(Dataset excerpts)
----

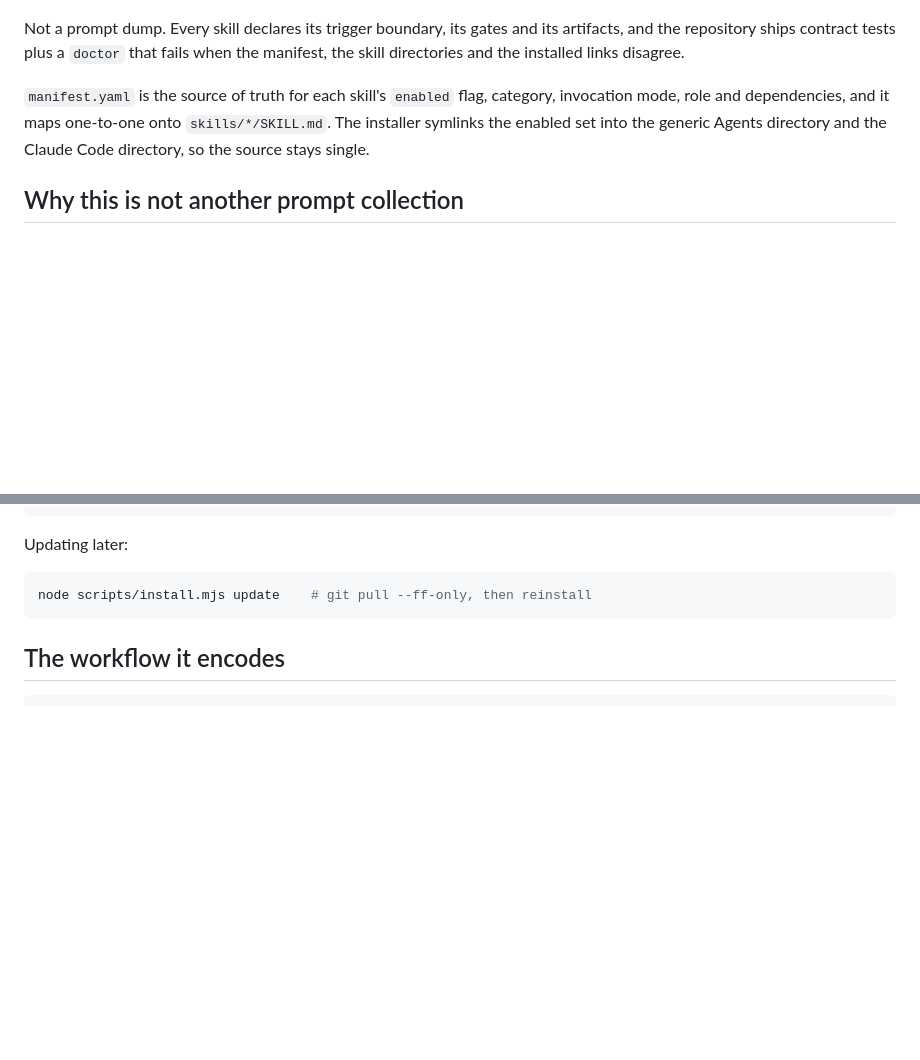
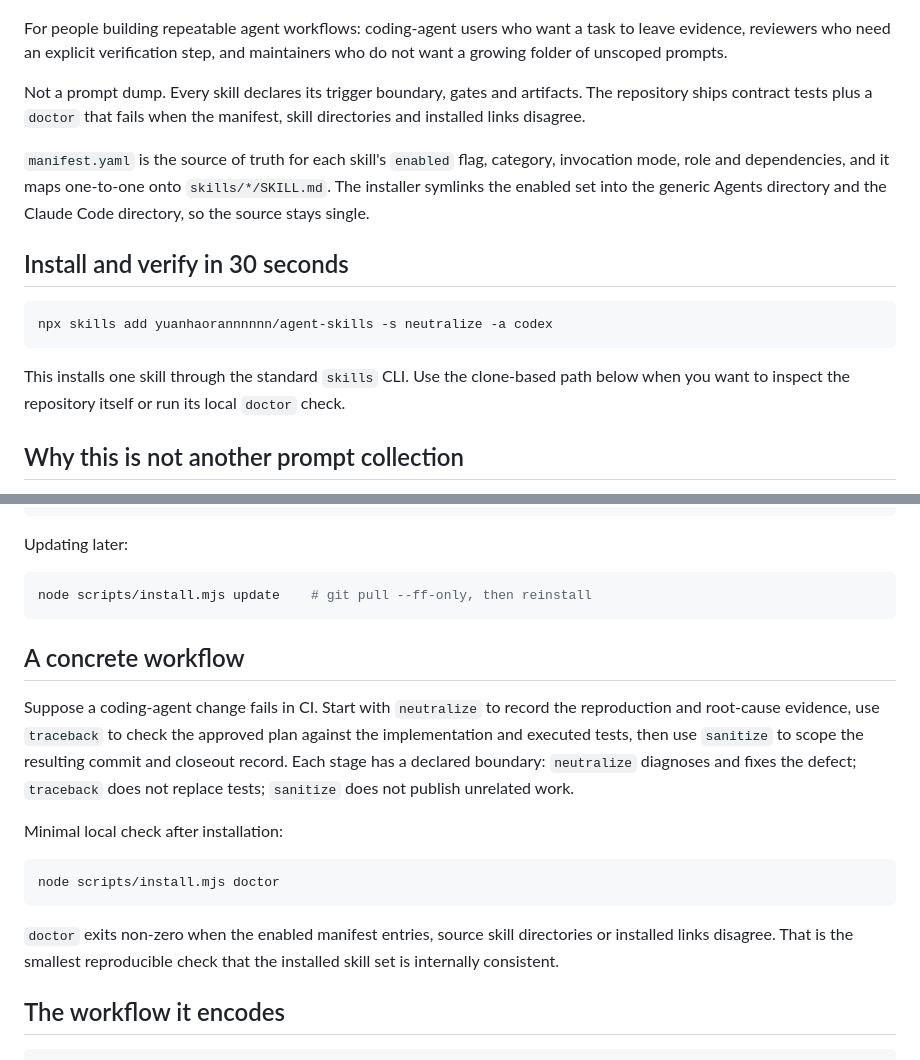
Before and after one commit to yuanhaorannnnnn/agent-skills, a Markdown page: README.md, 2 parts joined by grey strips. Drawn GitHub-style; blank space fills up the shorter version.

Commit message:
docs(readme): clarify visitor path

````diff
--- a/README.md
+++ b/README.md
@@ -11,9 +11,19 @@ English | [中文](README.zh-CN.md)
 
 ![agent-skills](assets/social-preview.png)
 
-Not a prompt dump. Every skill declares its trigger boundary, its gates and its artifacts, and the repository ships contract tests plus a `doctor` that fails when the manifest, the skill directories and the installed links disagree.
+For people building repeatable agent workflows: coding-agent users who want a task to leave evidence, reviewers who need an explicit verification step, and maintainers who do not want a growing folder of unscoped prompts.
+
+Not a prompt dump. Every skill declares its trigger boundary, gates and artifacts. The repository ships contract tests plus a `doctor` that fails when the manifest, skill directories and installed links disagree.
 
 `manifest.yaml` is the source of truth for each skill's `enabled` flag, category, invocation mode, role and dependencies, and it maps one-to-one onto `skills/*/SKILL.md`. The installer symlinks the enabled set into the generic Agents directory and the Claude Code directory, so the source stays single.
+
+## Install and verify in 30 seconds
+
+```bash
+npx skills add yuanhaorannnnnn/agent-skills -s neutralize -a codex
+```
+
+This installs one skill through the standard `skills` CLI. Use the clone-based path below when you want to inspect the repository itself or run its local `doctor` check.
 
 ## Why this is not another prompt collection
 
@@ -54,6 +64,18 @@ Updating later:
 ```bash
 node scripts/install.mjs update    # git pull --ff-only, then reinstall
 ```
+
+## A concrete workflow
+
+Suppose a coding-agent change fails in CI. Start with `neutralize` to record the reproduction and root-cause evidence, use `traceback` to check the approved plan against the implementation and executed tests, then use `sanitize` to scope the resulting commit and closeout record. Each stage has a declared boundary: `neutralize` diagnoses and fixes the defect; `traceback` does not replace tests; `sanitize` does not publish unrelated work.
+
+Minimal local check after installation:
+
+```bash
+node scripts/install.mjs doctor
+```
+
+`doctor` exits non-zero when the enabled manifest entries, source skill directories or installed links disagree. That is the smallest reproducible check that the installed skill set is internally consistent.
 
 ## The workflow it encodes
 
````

----

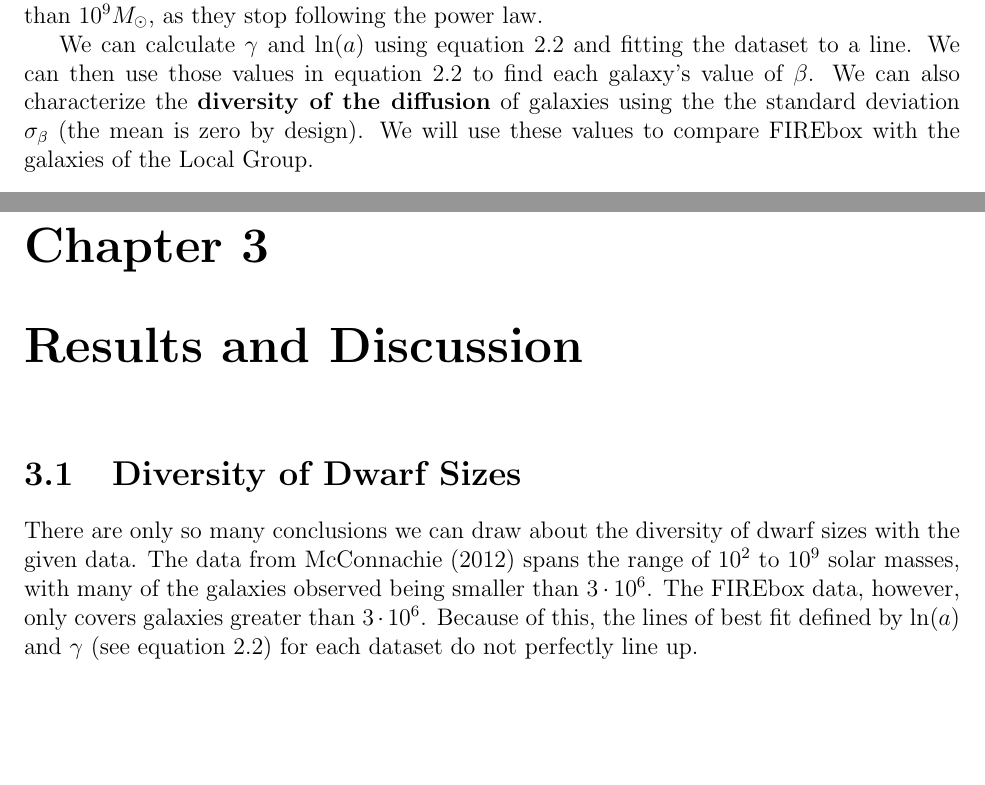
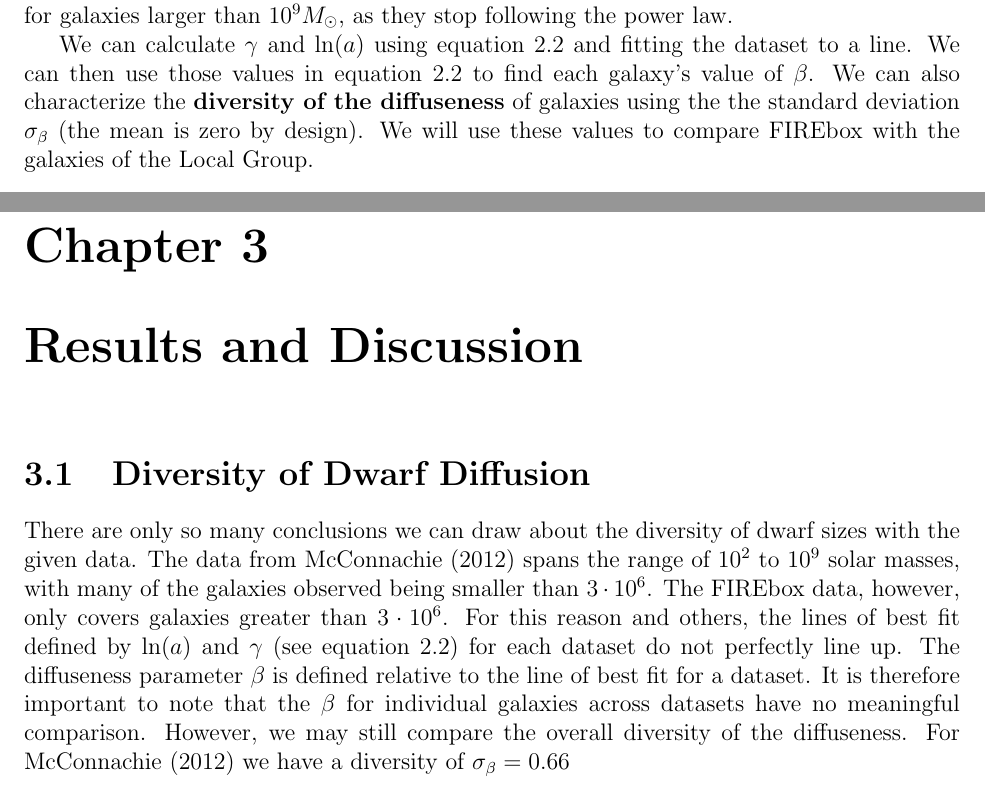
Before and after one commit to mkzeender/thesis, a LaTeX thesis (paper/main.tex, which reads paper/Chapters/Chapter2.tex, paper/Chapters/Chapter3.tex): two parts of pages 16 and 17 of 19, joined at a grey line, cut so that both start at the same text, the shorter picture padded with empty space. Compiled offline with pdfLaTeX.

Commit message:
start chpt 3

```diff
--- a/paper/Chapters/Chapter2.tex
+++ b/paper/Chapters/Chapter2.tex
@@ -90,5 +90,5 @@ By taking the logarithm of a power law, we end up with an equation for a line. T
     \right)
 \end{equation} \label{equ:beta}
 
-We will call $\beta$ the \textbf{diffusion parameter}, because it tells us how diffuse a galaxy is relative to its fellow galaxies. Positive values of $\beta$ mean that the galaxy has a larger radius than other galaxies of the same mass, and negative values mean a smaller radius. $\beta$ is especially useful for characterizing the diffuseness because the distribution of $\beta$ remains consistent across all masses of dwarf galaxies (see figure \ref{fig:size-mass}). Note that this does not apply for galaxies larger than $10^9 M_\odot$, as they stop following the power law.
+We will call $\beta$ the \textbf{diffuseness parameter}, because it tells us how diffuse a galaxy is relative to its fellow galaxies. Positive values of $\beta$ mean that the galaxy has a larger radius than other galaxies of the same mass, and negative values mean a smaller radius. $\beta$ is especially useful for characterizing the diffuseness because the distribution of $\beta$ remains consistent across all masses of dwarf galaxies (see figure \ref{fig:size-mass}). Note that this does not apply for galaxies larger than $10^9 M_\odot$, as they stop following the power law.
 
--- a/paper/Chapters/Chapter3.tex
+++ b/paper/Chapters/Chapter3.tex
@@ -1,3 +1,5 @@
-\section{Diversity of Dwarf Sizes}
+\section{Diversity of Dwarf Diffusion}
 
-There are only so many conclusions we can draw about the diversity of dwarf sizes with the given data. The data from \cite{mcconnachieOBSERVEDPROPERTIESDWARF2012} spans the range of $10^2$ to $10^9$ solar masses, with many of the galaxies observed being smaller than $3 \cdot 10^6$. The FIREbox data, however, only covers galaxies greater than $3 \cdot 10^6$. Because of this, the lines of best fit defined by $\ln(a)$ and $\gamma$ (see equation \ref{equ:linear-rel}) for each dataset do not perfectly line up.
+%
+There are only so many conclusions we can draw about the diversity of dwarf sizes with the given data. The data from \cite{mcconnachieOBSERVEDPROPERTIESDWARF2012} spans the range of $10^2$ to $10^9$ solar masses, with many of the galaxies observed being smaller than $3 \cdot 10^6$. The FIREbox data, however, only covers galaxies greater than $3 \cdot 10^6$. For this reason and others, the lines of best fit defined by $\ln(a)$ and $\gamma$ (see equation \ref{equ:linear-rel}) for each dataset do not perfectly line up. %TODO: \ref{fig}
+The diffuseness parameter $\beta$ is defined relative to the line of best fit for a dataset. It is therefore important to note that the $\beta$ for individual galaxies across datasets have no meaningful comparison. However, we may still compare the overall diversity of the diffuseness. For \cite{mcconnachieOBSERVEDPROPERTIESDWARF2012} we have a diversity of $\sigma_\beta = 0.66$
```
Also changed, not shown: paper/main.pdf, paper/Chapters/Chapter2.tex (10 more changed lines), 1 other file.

----

● Task description
Among the records above, which lines hold the word "source"? Copy each one.

● Reply to the exercise
 `manifest.yaml` is the source of truth for each skill's `enabled` flag, category, invocation mode, role and dependencies, and it maps one-to-one onto `skills/*/SKILL.md`. The installer symlinks the enabled set into the generic Agents directory and the Claude Code directory, so the source stays single.
+`doctor` exits non-zero when the enabled manifest entries, source skill directories or installed links disagree. That is the smallest reproducible check that the installed skill set is internally consistent.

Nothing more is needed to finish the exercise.